Supplied material =

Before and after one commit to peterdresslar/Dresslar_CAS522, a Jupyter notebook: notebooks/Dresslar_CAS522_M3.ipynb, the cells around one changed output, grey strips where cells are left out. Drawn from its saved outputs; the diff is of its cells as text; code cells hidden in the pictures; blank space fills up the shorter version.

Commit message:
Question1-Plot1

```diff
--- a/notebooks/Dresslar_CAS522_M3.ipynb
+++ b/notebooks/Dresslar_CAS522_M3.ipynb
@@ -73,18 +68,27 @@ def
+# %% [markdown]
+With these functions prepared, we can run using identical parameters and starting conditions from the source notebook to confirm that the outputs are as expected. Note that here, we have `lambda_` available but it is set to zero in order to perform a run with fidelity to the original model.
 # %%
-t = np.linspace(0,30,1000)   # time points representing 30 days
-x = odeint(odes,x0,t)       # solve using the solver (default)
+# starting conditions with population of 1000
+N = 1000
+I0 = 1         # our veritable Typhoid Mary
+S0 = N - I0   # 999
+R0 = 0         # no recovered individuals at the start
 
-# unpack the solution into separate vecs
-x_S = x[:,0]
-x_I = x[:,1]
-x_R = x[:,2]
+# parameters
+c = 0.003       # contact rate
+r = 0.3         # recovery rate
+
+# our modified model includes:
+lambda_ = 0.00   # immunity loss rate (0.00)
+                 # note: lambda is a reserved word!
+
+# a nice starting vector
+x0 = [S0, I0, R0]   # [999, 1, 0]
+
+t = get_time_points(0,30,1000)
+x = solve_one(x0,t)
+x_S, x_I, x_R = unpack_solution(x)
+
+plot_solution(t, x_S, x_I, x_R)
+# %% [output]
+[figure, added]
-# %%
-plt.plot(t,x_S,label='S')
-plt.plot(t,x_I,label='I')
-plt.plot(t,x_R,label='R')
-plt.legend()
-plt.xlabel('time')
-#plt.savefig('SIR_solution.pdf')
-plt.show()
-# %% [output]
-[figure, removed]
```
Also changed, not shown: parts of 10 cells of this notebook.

Exercise = Could you reproduce all of the entries above exactly?

Answer to this task =
Before and after one commit to peterdresslar/Dresslar_CAS522, a Jupyter notebook: notebooks/Dresslar_CAS522_M3.ipynb, the cells around one changed output, grey strips where cells are left out. Drawn from its saved outputs; the diff is of its cells as text; code cells hidden in the pictures; blank space fills up the shorter version.

Commit message:
Question1-Plot1

```diff
--- a/notebooks/Dresslar_CAS522_M3.ipynb
+++ b/notebooks/Dresslar_CAS522_M3.ipynb
@@ -73,18 +68,27 @@ def
+# %% [markdown]
+With these functions prepared, we can run using identical parameters and starting conditions from the source notebook to confirm that the outputs are as expected. Note that here, we have `lambda_` available but it is set to zero in order to perform a run with fidelity to the original model.
 # %%
-t = np.linspace(0,30,1000)   # time points representing 30 days
-x = odeint(odes,x0,t)       # solve using the solver (default)
+# starting conditions with population of 1000
+N = 1000
+I0 = 1         # our veritable Typhoid Mary
+S0 = N - I0   # 999
+R0 = 0         # no recovered individuals at the start
 
-# unpack the solution into separate vecs
-x_S = x[:,0]
-x_I = x[:,1]
-x_R = x[:,2]
+# parameters
+c = 0.003       # contact rate
+r = 0.3         # recovery rate
+
+# our modified model includes:
+lambda_ = 0.00   # immunity loss rate (0.00)
+                 # note: lambda is a reserved word!
+
+# a nice starting vector
+x0 = [S0, I0, R0]   # [999, 1, 0]
+
+t = get_time_points(0,30,1000)
+x = solve_one(x0,t)
+x_S, x_I, x_R = unpack_solution(x)
+
+plot_solution(t, x_S, x_I, x_R)
+# %% [output]
+[figure, added]
-# %%
-plt.plot(t,x_S,label='S')
-plt.plot(t,x_I,label='I')
-plt.plot(t,x_R,label='R')
-plt.legend()
-plt.xlabel('time')
-#plt.savefig('SIR_solution.pdf')
-plt.show()
-# %% [output]
-[figure, removed]
```
Also changed, not shown: parts of 10 cells of this notebook.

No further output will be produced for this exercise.